• [TASK GOAL]: Whenever a line of the data below holds the string "docs", copy that line.

------------------------------

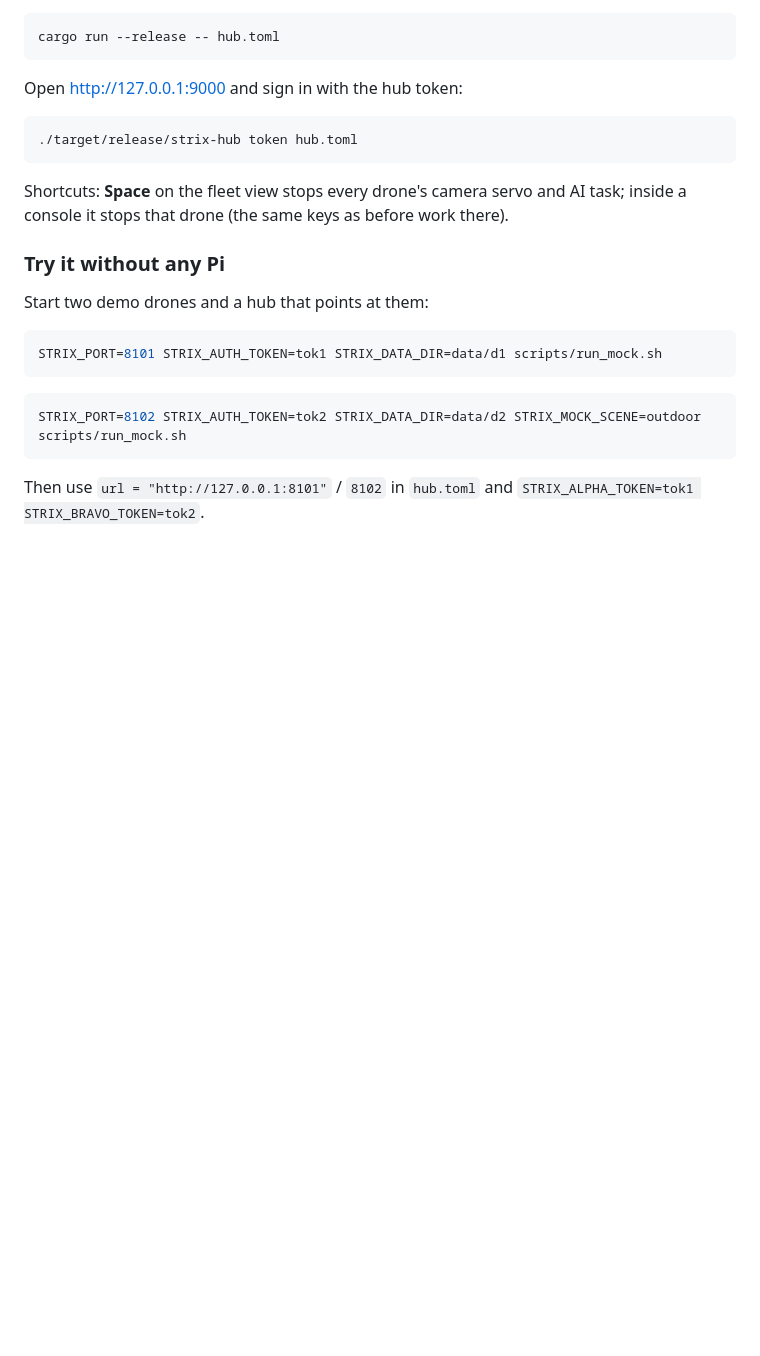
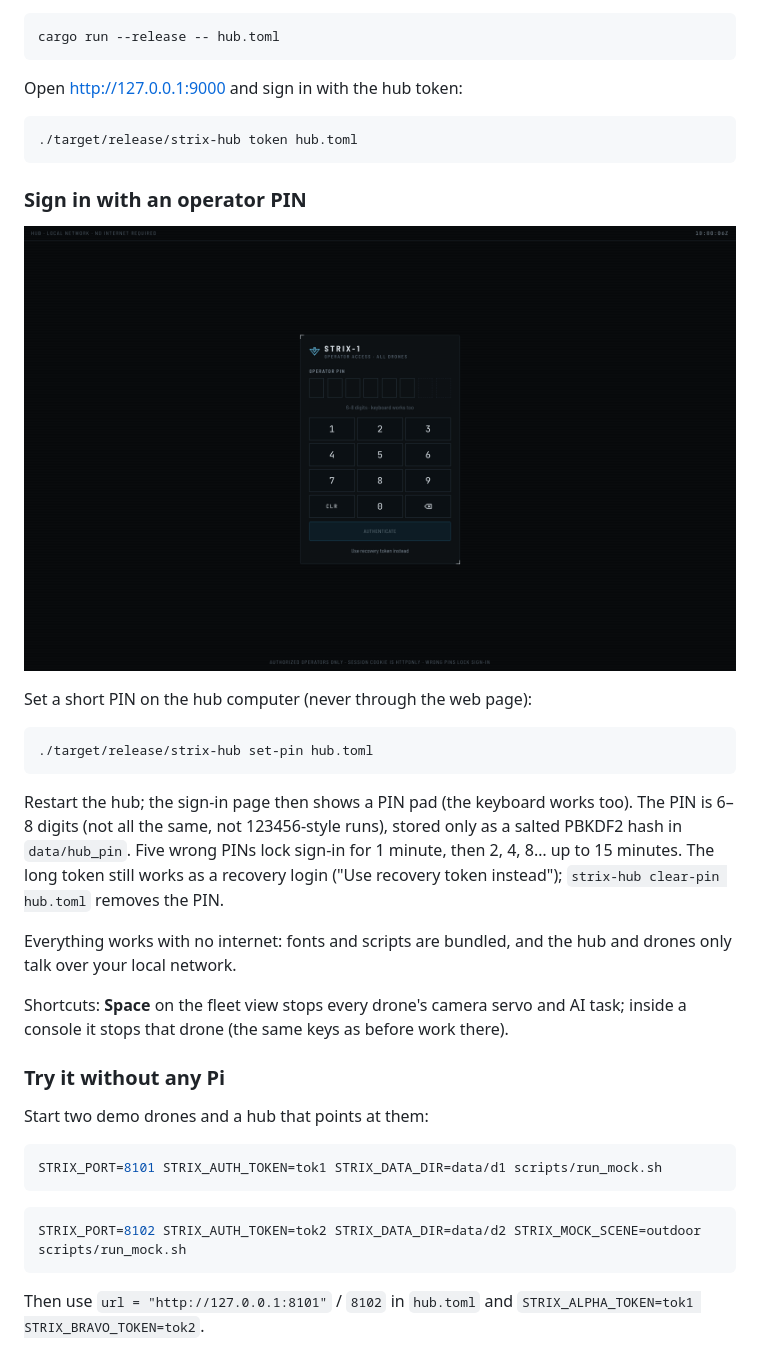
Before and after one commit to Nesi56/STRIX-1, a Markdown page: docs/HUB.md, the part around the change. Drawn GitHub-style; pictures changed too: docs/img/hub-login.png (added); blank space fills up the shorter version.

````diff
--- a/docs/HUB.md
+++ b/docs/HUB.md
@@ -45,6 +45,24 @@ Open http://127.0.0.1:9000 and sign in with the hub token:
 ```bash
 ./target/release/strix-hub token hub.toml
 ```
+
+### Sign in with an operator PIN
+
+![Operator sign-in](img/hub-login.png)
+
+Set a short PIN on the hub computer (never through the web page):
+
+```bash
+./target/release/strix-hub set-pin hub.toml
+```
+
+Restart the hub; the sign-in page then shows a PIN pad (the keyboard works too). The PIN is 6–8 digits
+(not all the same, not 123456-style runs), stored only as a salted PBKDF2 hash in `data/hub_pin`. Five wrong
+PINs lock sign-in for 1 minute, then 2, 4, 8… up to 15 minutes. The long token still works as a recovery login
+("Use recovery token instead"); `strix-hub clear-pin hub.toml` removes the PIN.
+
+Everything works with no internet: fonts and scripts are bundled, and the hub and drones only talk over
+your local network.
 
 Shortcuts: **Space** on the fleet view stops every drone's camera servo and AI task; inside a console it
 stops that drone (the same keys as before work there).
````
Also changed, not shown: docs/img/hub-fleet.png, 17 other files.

------------------------------

• [EXERCISE SOLUTION]:
Before and after one commit to Nesi56/STRIX-1, a Markdown page: docs/HUB.md, the part around the change. Drawn GitHub-style; pictures changed too: docs/img/hub-login.png (added); blank space fills up the shorter version.
--- a/docs/HUB.md
+++ b/docs/HUB.md
Also changed, not shown: docs/img/hub-fleet.png, 17 other files.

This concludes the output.